▸ **Task statement**
Task for the records below: count the lines that contain the word "PROGRESS" and give only that number.

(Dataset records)

────

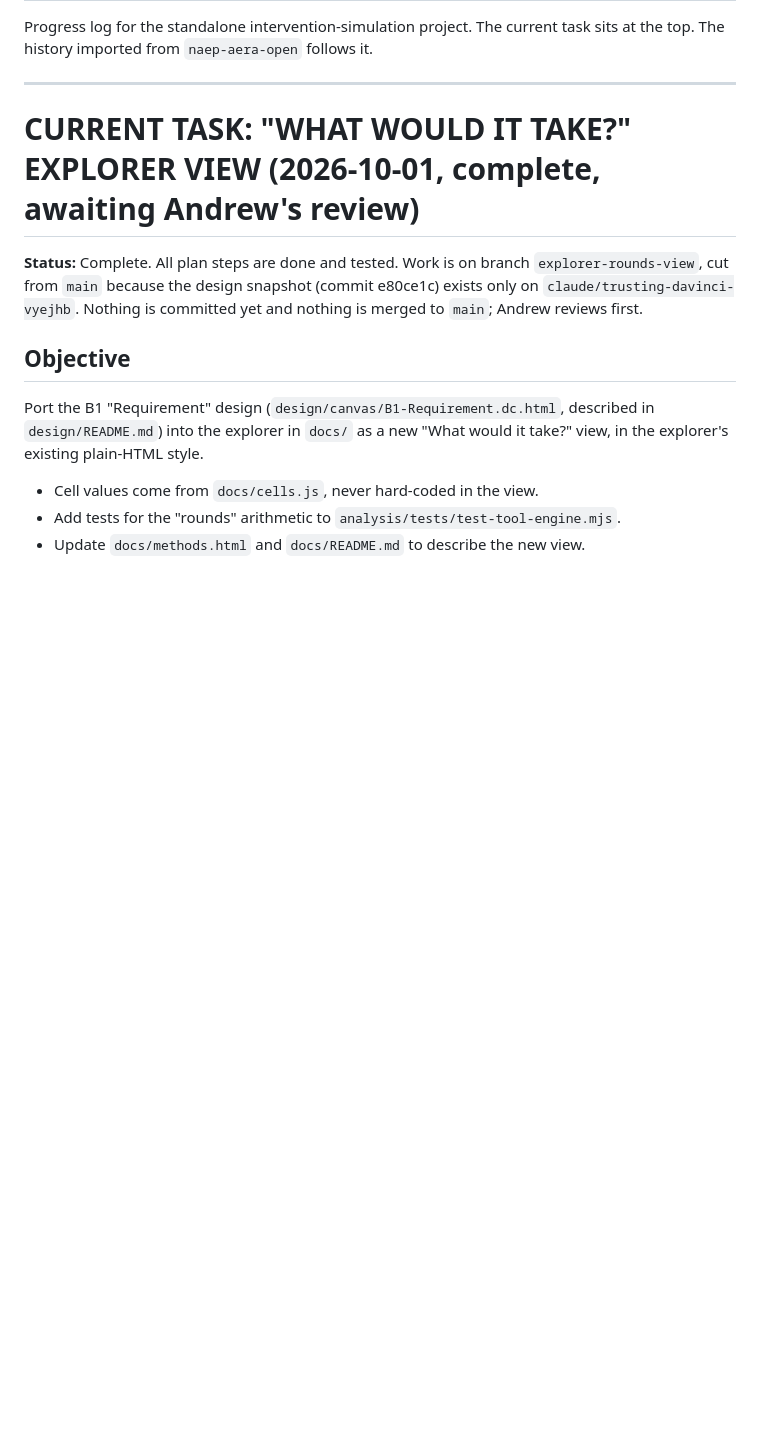
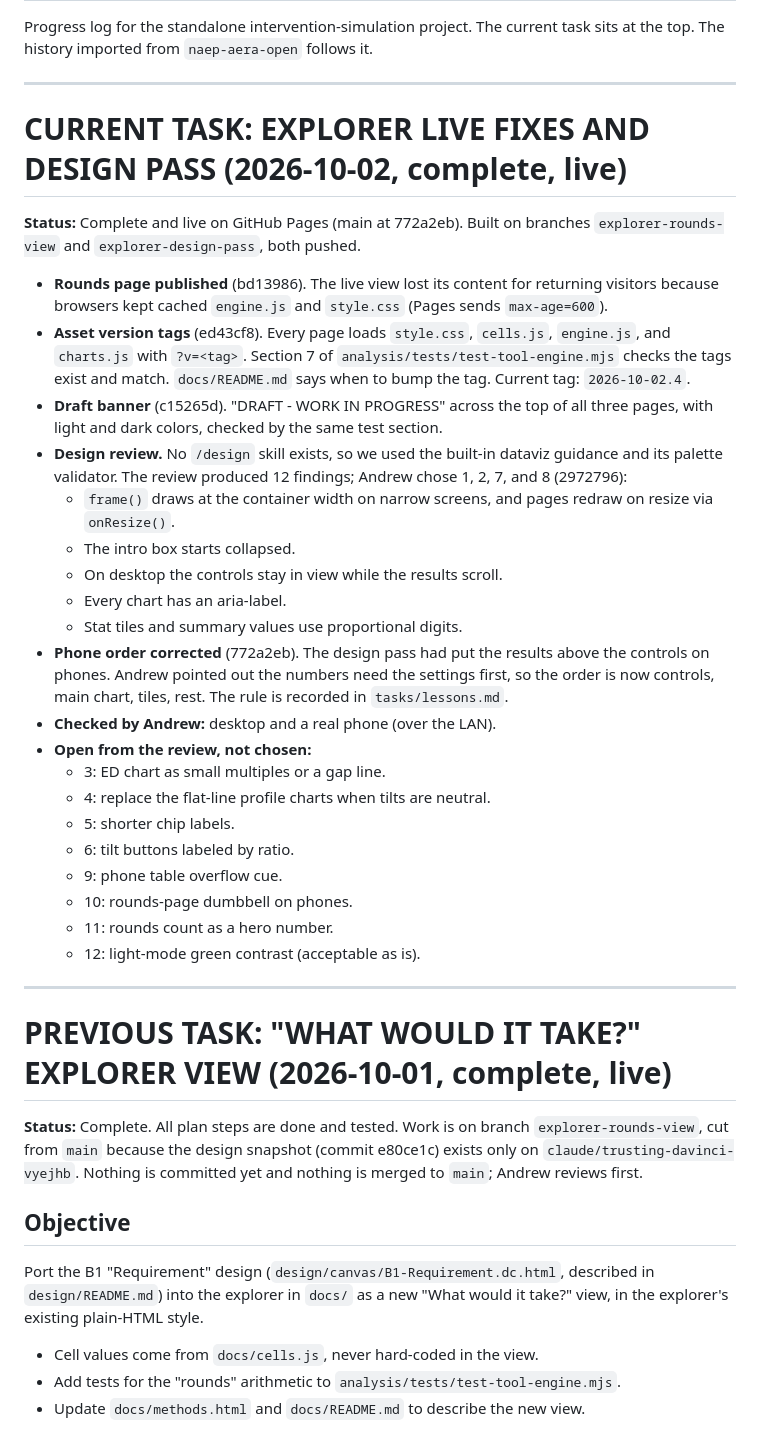
Before and after one commit to amceachin-code/intervention-simulation, a Markdown page: PROGRESS.md, the part around the change. Rendered like a GitHub page; blank space fills up the shorter version.

Commit message:
Log the live fixes and design pass in PROGRESS.md
Co-Authored-By: Claude Opus 5.5 <noreply@anthropic.com>

```diff
--- a/PROGRESS.md
+++ b/PROGRESS.md
@@ -5,7 +5,47 @@ task sits at the top. The history imported from `naep-aera-open` follows it.
 
 ---
 
-# CURRENT TASK: "WHAT WOULD IT TAKE?" EXPLORER VIEW (2026-10-01, complete, awaiting Andrew's review)
+# CURRENT TASK: EXPLORER LIVE FIXES AND DESIGN PASS (2026-10-02, complete, live)
+
+**Status:** Complete and live on GitHub Pages (main at 772a2eb). Built on
+branches `explorer-rounds-view` and `explorer-design-pass`, both pushed.
+
+- **Rounds page published** (bd13986). The live view lost its content for
+  returning visitors because browsers kept cached `engine.js` and `style.css`
+  (Pages sends `max-age=600`).
+- **Asset version tags** (ed43cf8). Every page loads `style.css`, `cells.js`,
+  `engine.js`, and `charts.js` with `?v=<tag>`. Section 7 of
+  `analysis/tests/test-tool-engine.mjs` checks the tags exist and match.
+  `docs/README.md` says when to bump the tag. Current tag: `2026-10-02.4`.
+- **Draft banner** (c15265d). "DRAFT - WORK IN PROGRESS" across the top of all
+  three pages, with light and dark colors, checked by the same test section.
+- **Design review.** No `/design` skill exists, so we used the built-in dataviz
+  guidance and its palette validator. The review produced 12 findings; Andrew
+  chose 1, 2, 7, and 8 (2972796):
+  - `frame()` draws at the container width on narrow screens, and pages
+    redraw on resize via `onResize()`.
+  - The intro box starts collapsed.
+  - On desktop the controls stay in view while the results scroll.
+  - Every chart has an aria-label.
+  - Stat tiles and summary values use proportional digits.
+- **Phone order corrected** (772a2eb). The design pass had put the results
+  above the controls on phones. Andrew pointed out the numbers need the
+  settings first, so the order is now controls, main chart, tiles, rest.
+  The rule is recorded in `tasks/lessons.md`.
+- **Checked by Andrew:** desktop and a real phone (over the LAN).
+- **Open from the review, not chosen:**
+  - 3: ED chart as small multiples or a gap line.
+  - 4: replace the flat-line profile charts when tilts are neutral.
+  - 5: shorter chip labels.
+  - 6: tilt buttons labeled by ratio.
+  - 9: phone table overflow cue.
+  - 10: rounds-page dumbbell on phones.
+  - 11: rounds count as a hero number.
+  - 12: light-mode green contrast (acceptable as is).
+
+---
+
+# PREVIOUS TASK: "WHAT WOULD IT TAKE?" EXPLORER VIEW (2026-10-01, complete, live)
 
 **Status:** Complete. All plan steps are done and tested. Work is on branch
 `explorer-rounds-view`, cut from `main` because the design snapshot (commit
```
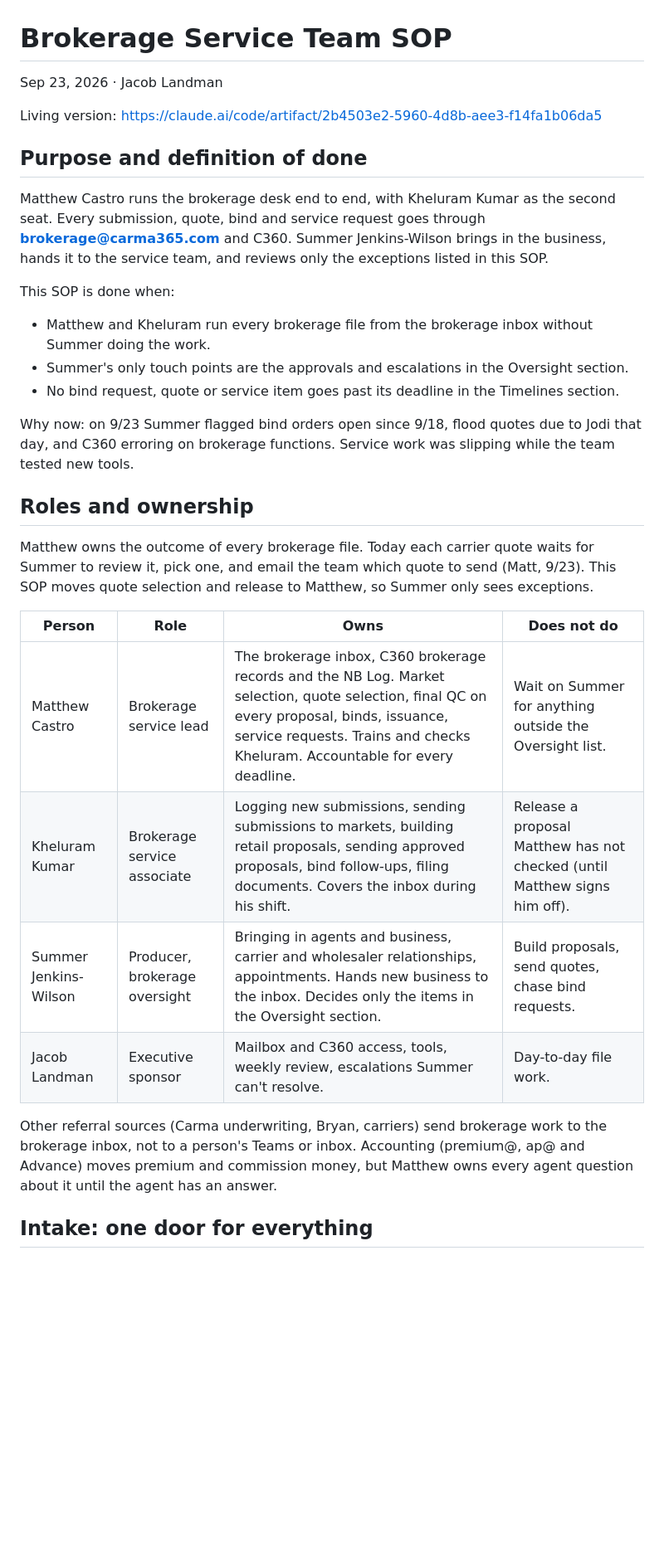
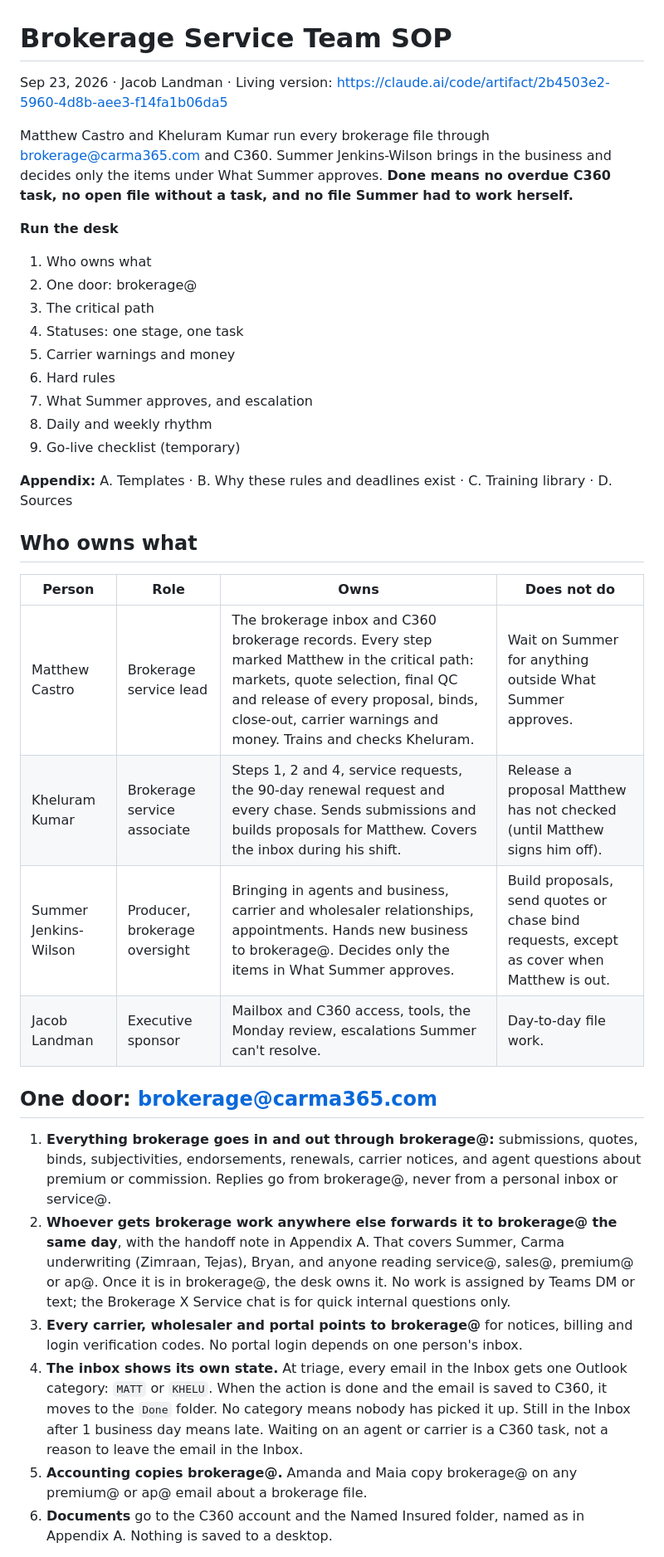
Before and after one commit to jl-ccommits/Knight-Policy-Documents-, a Markdown page: SOPs/Brokerage_Service_Team_SOP.md, the part around one of its changes. Shown at 83% size. Drawn GitHub-style; blank space fills up the shorter version.

```diff
--- a/SOPs/Brokerage_Service_Team_SOP.md
+++ b/SOPs/Brokerage_Service_Team_SOP.md
@@ -1,33 +1,38 @@
 # Brokerage Service Team SOP
 
-Sep 23, 2026 · Jacob Landman
+Sep 23, 2026 · Jacob Landman · Living version: https://claude.ai/code/artifact/2b4503e2-5960-4d8b-aee3-f14fa1b06da5
 
-Living version: https://claude.ai/code/artifact/2b4503e2-5960-4d8b-aee3-f14fa1b06da5
+Matthew Castro and Kheluram Kumar run every brokerage file through brokerage@carma365.com and C360. Summer Jenkins-Wilson brings in the business and decides only the items under What Summer approves. **Done means no overdue C360 task, no open file without a task, and no file Summer had to work herself.**
 
-## Purpose and definition of done
+**Run the desk**
 
-Matthew Castro runs the brokerage desk end to end, with Kheluram Kumar as the second seat. Every submission, quote, bind and service request goes through **brokerage@carma365.com** and C360. Summer Jenkins-Wilson brings in the business, hands it to the service team, and reviews only the exceptions listed in this SOP.
+1. Who owns what
+2. One door: brokerage@
+3. The critical path
+4. Statuses: one stage, one task
+5. Carrier warnings and money
+6. Hard rules
+7. What Summer approves, and escalation
+8. Daily and weekly rhythm
+9. Go-live checklist (temporary)
 
-This SOP is done when:
+**Appendix:** A. Templates · B. Why these rules and deadlines exist · C. Training library · D. Sources
 
-- Matthew and Kheluram run every brokerage file from the brokerage inbox without Summer doing the work.
-- Summer's only touch points are the approvals and escalations in the Oversight section.
-- No bind request, quote or service item goes past its deadline in the Timelines section.
-
-Why now: on 9/23 Summer flagged bind orders open since 9/18, flood quotes due to Jodi that day, and C360 erroring on brokerage functions. Service work was slipping while the team tested new tools.
-
-## Roles and ownership
-
-Matthew owns the outcome of every brokerage file. Today each carrier quote waits for Summer to review it, pick one, and email the team which quote to send (Matt, 9/23). This SOP moves quote selection and release to Matthew, so Summer only sees exceptions.
+## Who owns what
 
 | Person | Role | Owns | Does not do |
 | --- | --- | --- | --- |
-| Matthew Castro | Brokerage service lead | The brokerage inbox, C360 brokerage records and the NB Log. Market selection, quote selection, final QC on every proposal, binds, issuance, service requests. Trains and checks Kheluram. Accountable for every deadline. | Wait on Summer for anything outside the Oversight list. |
-| Kheluram Kumar | Brokerage service associate | Logging new submissions, sending submissions to markets, building retail proposals, sending approved proposals, bind follow-ups, filing documents. Covers the inbox during his shift. | Release a proposal Matthew has not checked (until Matthew signs him off). |
-| Summer Jenkins-Wilson | Producer, brokerage oversight | Bringing in agents and business, carrier and wholesaler relationships, appointments. Hands new business to the inbox. Decides only the items in the Oversight section. | Build proposals, send quotes, chase bind requests. |
-| Jacob Landman | Executive sponsor | Mailbox and C360 access, tools, weekly review, escalations Summer can't resolve. | Day-to-day file work. |
+| Matthew Castro | Brokerage service lead | The brokerage inbox and C360 brokerage records. Every step marked Matthew in the critical path: markets, quote selection, final QC and release of every proposal, binds, close-out, carrier warnings and money. Trains and checks Kheluram. | Wait on Summer for anything outside What Summer approves. |
+| Kheluram Kumar | Brokerage service associate | Steps 1, 2 and 4, service requests, the 90-day renewal request and every chase. Sends submissions and builds proposals for Matthew. Covers the inbox during his shift. | Release a proposal Matthew has not checked (until Matthew signs him off). |
+| Summer Jenkins-Wilson | Producer, brokerage oversight | Bringing in agents and business, carrier and wholesaler relationships, appointments. Hands new business to brokerage@. Decides only the items in What Summer approves. | Build proposals, send quotes or chase bind requests, except as cover when Matthew is out. |
+| Jacob Landman | Executive sponsor | Mailbox and C360 access, tools, the Monday review, escalations Summer can't resolve. | Day-to-day file work. |
 
-Other referral sources (Carma underwriting, Bryan, carriers) send brokerage work to the brokerage inbox, not to a person's Teams or inbox. Accounting (premium@, ap@ and Advance) moves premium and commission money, but Matthew owns every agent question about it until the agent has an answer.
+## One door: brokerage@carma365.com
 
-## Intake: one door for everything
+1. **Everything brokerage goes in and out through brokerage@:** submissions, quotes, binds, subjectivities, endorsements, renewals, carrier notices, and agent questions about premium or commission. Replies go from brokerage@, never from a personal inbox or service@.
+2. **Whoever gets brokerage work anywhere else forwards it to brokerage@ the same day**, with the handoff note in Appendix A. That covers Summer, Carma underwriting (Zimraan, Tejas), Bryan, and anyone reading service@, sales@, premium@ or ap@. Once it is in brokerage@, the desk owns it. No work is assigned by Teams DM or text; the Brokerage X Service chat is for quick internal questions only.
+3. **Every carrier, wholesaler and portal points to brokerage@** for notices, billing and login verification codes. No portal login depends on one person's inbox.
+4. **The inbox shows its own state.** At triage, every email in the Inbox gets one Outlook category: `MATT` or `KHELU`. When the action is done and the email is saved to C360, it moves to the `Done` folder. No category means nobody has picked it up. Still in the Inbox after 1 business day means late. Waiting on an agent or carrier is a C360 task, not a reason to leave the email in the Inbox.
+5. **Accounting copies brokerage@.** Amanda and Maia copy brokerage@ on any premium@ or ap@ email about a brokerage file.
+6. **Documents** go to the C360 account and the Named Insured folder, named as in Appendix A. Nothing is saved to a desktop.
 
```
Also changed, not shown: other parts of SOPs/Brokerage_Service_Team_SOP.md (+158 -203 lines).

────

▸ **Answer space**
5